>>>>>

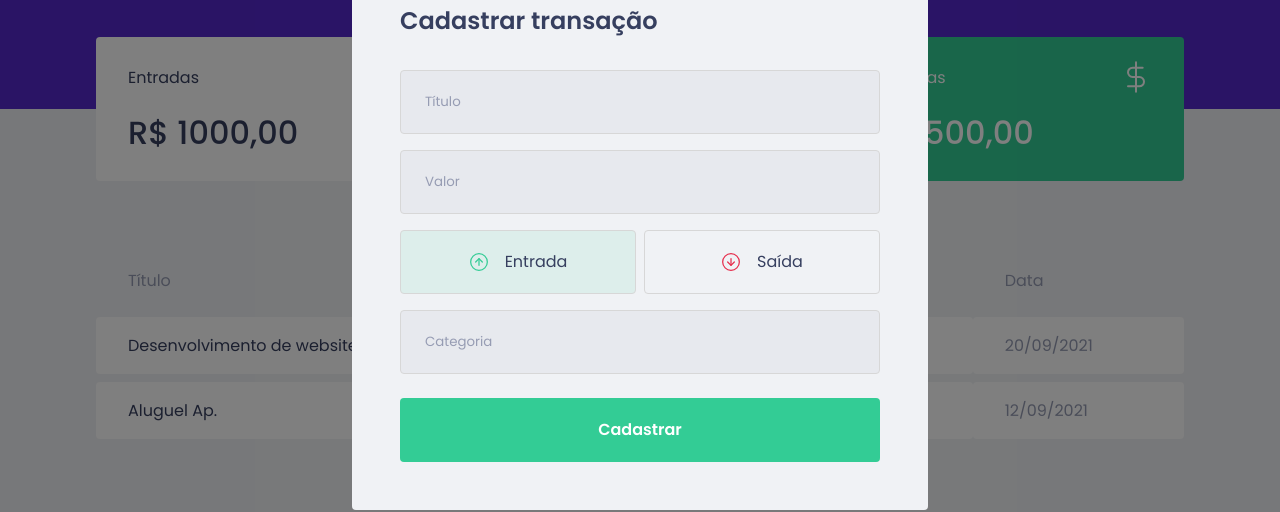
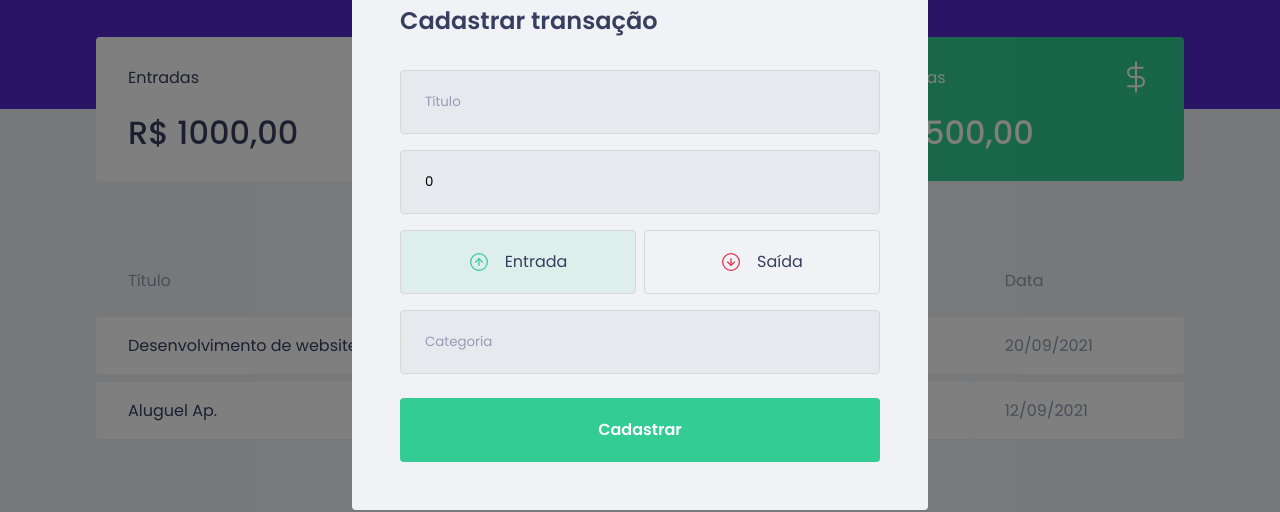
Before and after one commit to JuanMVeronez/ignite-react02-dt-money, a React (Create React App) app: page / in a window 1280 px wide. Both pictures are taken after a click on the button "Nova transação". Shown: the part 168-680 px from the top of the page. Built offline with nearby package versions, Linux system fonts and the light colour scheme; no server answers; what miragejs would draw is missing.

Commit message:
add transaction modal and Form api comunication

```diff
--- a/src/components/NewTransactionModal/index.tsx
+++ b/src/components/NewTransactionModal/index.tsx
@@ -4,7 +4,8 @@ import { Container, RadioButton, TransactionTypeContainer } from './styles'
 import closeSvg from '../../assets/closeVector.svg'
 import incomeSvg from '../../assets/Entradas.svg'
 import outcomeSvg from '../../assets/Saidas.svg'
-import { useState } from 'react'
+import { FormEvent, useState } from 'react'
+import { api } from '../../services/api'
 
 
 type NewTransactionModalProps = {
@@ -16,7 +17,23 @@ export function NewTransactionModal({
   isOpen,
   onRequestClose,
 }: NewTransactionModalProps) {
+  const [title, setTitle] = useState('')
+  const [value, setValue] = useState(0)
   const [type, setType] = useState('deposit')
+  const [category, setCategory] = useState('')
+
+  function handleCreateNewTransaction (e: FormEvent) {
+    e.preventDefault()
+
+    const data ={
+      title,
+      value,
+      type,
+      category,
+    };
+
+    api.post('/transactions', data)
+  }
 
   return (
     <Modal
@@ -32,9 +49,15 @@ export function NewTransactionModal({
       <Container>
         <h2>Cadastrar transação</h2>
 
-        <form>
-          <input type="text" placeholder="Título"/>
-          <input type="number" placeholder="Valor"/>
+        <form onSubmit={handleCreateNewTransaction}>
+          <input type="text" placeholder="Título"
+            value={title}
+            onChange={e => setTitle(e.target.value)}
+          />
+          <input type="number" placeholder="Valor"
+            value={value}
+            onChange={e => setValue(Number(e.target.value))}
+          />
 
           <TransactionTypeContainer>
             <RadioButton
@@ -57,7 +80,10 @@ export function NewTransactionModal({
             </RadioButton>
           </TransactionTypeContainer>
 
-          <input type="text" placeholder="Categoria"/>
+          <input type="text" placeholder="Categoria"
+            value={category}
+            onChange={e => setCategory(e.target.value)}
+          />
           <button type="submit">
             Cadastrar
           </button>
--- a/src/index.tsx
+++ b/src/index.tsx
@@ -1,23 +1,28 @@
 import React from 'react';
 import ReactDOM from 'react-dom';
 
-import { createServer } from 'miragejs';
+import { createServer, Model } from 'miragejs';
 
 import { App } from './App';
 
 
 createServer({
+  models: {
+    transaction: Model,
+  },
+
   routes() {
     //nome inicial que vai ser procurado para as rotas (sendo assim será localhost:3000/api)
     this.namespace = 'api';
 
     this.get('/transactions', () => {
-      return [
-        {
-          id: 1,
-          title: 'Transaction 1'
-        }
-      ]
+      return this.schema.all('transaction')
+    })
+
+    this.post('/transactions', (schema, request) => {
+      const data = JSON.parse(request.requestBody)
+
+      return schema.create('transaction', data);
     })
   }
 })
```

<<<<<
>>>>>

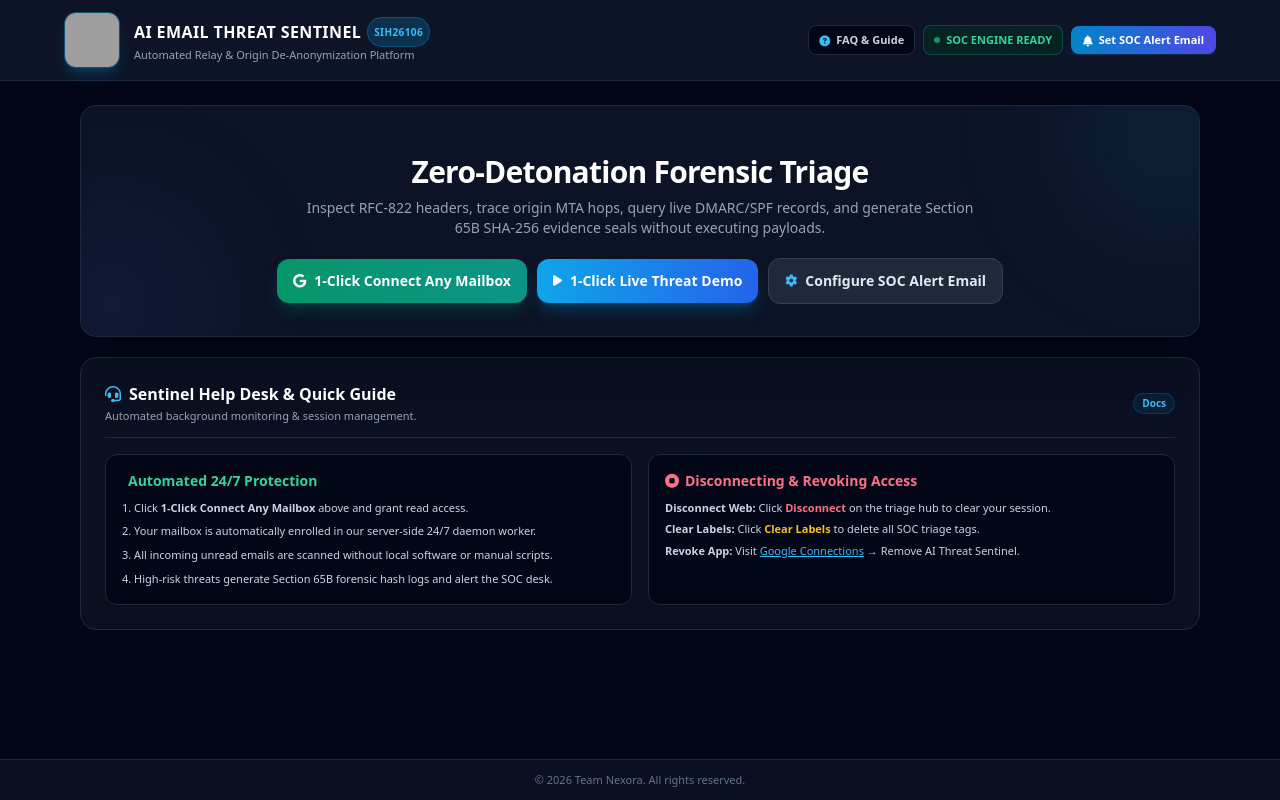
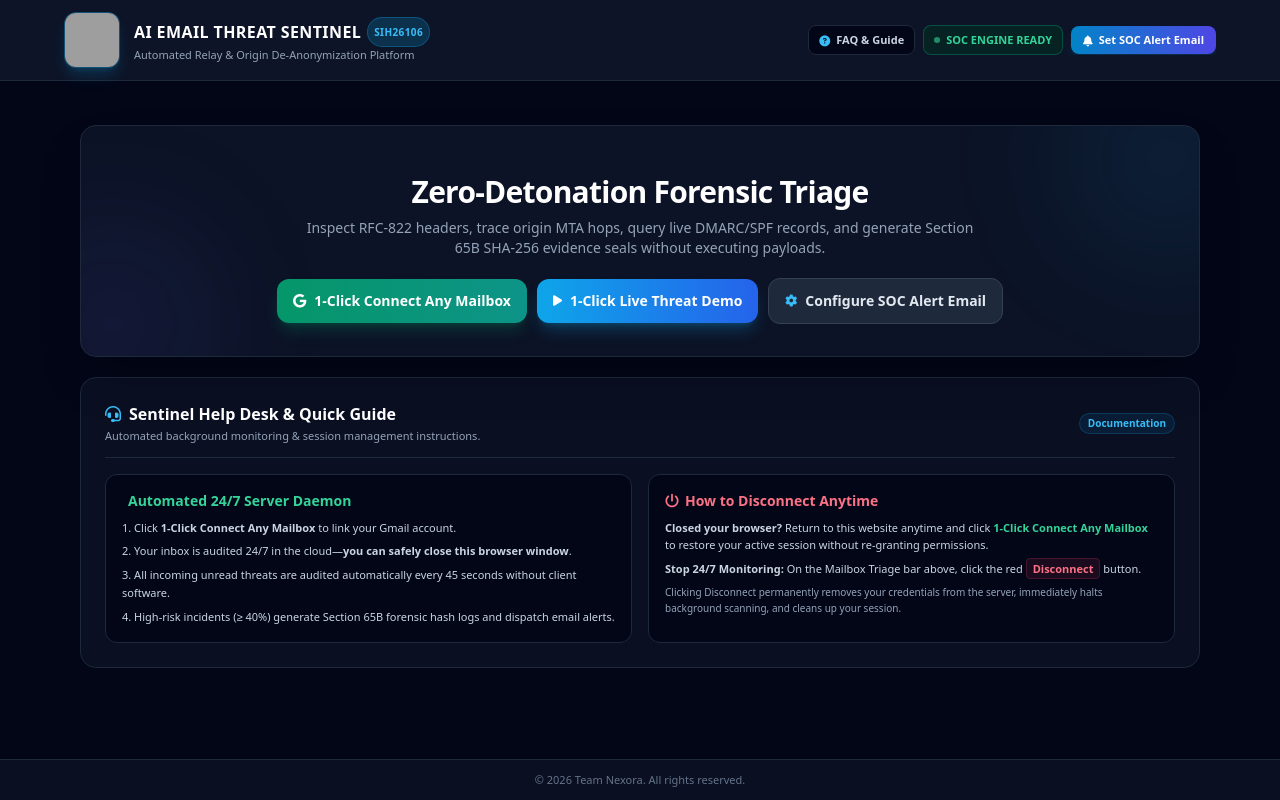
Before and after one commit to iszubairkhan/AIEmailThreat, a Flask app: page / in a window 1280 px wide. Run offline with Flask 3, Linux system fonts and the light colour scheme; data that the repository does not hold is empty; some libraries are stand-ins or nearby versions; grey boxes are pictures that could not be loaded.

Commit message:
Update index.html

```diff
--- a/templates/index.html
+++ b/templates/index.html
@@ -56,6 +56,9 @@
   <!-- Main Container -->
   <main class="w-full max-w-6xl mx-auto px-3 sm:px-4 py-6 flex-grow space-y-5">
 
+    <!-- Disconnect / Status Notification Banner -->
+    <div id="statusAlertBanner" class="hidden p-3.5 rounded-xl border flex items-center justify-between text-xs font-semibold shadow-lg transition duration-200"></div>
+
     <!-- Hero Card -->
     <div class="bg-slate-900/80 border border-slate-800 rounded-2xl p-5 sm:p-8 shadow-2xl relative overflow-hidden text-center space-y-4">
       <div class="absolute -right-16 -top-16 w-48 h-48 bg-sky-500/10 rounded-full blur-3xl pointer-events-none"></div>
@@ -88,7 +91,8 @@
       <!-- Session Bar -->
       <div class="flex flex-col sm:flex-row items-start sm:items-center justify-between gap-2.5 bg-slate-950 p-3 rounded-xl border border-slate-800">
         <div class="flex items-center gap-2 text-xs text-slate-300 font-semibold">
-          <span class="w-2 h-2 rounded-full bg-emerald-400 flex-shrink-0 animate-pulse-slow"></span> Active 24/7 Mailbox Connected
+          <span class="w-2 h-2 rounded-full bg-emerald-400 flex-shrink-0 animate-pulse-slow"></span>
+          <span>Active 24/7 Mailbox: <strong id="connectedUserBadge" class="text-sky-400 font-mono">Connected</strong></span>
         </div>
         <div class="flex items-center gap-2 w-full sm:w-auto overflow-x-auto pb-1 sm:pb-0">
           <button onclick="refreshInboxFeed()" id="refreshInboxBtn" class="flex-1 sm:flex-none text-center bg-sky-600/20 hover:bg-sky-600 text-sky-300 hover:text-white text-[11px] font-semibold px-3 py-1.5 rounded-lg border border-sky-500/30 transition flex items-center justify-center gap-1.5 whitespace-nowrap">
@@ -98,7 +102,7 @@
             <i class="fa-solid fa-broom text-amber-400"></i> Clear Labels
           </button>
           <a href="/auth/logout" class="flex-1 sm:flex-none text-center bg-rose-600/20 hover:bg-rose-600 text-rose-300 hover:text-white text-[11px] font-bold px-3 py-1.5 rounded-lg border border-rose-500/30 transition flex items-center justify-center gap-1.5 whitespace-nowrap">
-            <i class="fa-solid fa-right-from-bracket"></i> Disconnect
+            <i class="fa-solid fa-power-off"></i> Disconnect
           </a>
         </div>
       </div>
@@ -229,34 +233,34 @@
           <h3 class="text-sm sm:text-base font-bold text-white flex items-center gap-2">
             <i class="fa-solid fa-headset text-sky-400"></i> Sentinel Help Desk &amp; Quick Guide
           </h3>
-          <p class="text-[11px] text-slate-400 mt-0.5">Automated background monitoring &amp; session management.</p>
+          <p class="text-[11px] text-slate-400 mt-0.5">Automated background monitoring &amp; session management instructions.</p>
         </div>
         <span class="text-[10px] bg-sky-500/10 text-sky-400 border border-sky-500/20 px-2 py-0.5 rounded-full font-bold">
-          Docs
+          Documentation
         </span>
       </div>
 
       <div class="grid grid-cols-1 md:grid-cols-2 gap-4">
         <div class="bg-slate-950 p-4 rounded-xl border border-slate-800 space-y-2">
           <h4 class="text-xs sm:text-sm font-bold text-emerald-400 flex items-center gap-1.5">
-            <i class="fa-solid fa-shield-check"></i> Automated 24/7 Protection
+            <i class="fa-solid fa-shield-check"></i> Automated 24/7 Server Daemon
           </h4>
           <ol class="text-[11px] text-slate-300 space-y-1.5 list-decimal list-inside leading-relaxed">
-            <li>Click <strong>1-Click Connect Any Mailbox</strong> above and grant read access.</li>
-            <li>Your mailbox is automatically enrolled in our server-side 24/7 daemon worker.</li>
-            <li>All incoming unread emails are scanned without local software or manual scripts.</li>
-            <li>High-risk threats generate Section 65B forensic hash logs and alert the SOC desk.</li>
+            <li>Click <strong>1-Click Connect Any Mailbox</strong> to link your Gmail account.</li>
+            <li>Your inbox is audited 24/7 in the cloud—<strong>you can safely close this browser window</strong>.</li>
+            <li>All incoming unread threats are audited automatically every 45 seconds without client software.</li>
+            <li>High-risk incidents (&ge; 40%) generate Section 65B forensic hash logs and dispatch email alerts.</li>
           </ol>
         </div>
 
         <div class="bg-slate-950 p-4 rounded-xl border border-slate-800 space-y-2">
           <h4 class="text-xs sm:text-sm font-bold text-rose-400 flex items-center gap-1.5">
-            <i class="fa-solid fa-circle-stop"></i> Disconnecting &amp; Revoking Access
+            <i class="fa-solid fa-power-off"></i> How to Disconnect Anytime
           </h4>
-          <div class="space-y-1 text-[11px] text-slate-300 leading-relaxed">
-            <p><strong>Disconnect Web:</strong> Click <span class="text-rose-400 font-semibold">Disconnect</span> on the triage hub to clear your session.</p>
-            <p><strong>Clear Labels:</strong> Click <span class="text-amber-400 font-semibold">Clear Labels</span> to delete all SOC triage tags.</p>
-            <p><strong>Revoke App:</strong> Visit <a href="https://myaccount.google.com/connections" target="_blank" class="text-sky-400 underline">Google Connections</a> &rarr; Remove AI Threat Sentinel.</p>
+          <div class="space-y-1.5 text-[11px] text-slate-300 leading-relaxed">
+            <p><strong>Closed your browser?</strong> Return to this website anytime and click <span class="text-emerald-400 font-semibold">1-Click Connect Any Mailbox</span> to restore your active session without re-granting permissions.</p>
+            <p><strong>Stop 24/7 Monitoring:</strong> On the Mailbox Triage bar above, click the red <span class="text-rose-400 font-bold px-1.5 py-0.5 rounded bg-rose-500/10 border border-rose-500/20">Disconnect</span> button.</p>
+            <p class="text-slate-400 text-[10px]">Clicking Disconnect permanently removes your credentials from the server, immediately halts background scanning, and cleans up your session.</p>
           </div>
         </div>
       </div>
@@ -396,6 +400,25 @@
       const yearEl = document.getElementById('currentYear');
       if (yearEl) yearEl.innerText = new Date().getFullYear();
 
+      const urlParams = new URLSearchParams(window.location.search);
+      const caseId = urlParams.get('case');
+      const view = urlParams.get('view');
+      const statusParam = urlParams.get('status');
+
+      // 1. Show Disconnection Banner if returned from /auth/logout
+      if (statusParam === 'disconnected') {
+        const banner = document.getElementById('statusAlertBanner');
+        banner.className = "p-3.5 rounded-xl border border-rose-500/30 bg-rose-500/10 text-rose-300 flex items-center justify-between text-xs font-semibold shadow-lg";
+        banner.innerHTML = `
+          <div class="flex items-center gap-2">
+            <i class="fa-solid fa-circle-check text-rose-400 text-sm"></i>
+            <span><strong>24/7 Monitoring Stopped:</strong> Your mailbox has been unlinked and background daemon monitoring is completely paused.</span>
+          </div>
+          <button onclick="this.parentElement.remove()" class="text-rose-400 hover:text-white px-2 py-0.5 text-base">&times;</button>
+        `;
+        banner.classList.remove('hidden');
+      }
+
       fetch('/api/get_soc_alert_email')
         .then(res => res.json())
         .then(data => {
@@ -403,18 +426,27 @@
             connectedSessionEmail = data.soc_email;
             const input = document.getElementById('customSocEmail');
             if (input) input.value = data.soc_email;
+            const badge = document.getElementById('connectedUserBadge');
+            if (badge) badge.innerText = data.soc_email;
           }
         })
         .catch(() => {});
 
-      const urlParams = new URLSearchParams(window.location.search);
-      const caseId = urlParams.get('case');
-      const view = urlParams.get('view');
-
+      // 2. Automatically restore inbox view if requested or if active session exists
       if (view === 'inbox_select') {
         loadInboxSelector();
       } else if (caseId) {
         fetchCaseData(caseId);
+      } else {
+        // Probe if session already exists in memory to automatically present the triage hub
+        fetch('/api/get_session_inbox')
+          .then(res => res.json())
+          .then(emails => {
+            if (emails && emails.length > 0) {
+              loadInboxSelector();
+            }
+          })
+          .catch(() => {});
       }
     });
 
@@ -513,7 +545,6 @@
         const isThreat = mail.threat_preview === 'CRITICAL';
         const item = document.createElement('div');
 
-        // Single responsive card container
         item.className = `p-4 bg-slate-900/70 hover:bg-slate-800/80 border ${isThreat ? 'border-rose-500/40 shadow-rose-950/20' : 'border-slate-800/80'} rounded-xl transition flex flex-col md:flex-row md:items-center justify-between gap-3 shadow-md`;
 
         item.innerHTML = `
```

<<<<<

» **Aim of the exercise**
Copy out, from the data above, every line holding the word "input".

» **Task solution**
-          <input type="text" placeholder="Título"/>
-          <input type="number" placeholder="Valor"/>
+          <input type="text" placeholder="Título"
+          <input type="number" placeholder="Valor"
-          <input type="text" placeholder="Categoria"/>
+          <input type="text" placeholder="Categoria"
             const input = document.getElementById('customSocEmail');
             if (input) input.value = data.soc_email;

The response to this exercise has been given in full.